As always I return home enlightened and inspired. My perspective on the world continues to evolve and grow for the better. I was reminded again of how thankful and appreciative of all the opportunities I have had quite simply because I was born in the United States. And it is my strong belief that with that blessing comes a responsibility to yourself and others. We are all very fortunate to have a peaceful, stable country to reside in and despite the current economic climate; this is truly the land of hope and opportunity compared to much of the world. So while you may not have the opportunity to travel as I extensively as I have to gain the perspective that I have…I have a very simple request of you; I ask that you make the most of what you have been given, be grateful, and give back.
If you want to see more about my trip you can find photos here under April www.facebook.com/krakow.usconsulate
And if you want to brush up on your Polish skills you can attempt to translate this article from the biggest Krakow newspaper…good luck! BTW the google translator I used didn’t translate smoothly…lots of missed words. Well at least there are some photos.
2012 DYNASTY GK ACADEMY CLASS
Congratulations to the following Dynasty Goalkeeping students who will be continuing their playing careers at the following colleges this fall:
MACAIRE AMENT – University of Texas–Dallas
RACHEL AMES – Yale University
EMILY ARMSTRONG – Boston College
SCHYLER ARNOLD – University of North Alabama
SYDNEY BRANSON – Clemson University
RACHEL BERGMAN – Northeastern University
CAROLINE CASEY – College of William & Mary

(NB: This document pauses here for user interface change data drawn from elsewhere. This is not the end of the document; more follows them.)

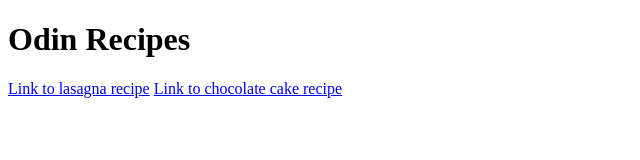
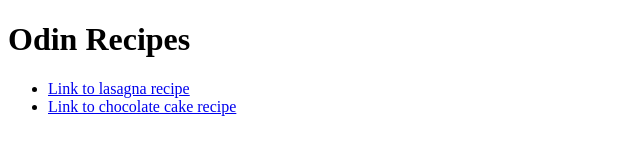
Before and after one commit to clamastra/odin-recipes, a plain HTML site: page index.html in a window 1280 px wide. Shown: the whole page, without its empty margins (0-640 px from the left). Drawn offline with Linux system fonts and the light colour scheme.

Commit message:
Add multiple page links

```diff
--- a/index.html
+++ b/index.html
@@ -6,7 +6,9 @@
 </head>
 <body>
     <h1>Odin Recipes</h1>
-    <a href="./recipes/lasagna.html">Link to lasagna recipe</a>
-    <a href="./recipes/chocolatecake.html">Link to chocolate cake recipe</a>
+    <ul>
+        <li><a href="./recipes/lasagna.html">Link to lasagna recipe</a> </li>
+        <li><a href="./recipes/chocolatecake.html">Link to chocolate cake recipe</a> </li>
+    </ul>
 </body>
 </html>
```
Also changed, not shown: recipes/chocolatecake.html (+4 -0 lines), recipes/lasagna.html (+1 -0 lines).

IVY COCKLEREECE – High Point University
KATELYN COON – Keystone College
CHRISTINA GANDY – Central Michigan University
KYLIE HAMBLETON – Sam Houston State
MAKENZIE HOPKINS – Butler University
ROSE HULL – Furman University
EMILY KELLY – University of Richmond
KARA KRAJENTA – East Tennessee State
MAKENZIE LARSON – Loyola Marymount University
JESSE McGINLEY – University of North Carolina-Greensboro
MACKENZIE STELLJES – Iona College
LIBBIE TURRENTINE – University of Oklahoma
TAYLOR WILSON – Wheaton College, MA
I apologize to the Dynasty students who are absent from this list. If you are not listed it is because I did not know your college choice! The 2013 class won’t be featured until May of 2013 even though I know several students have already made verbal commitments.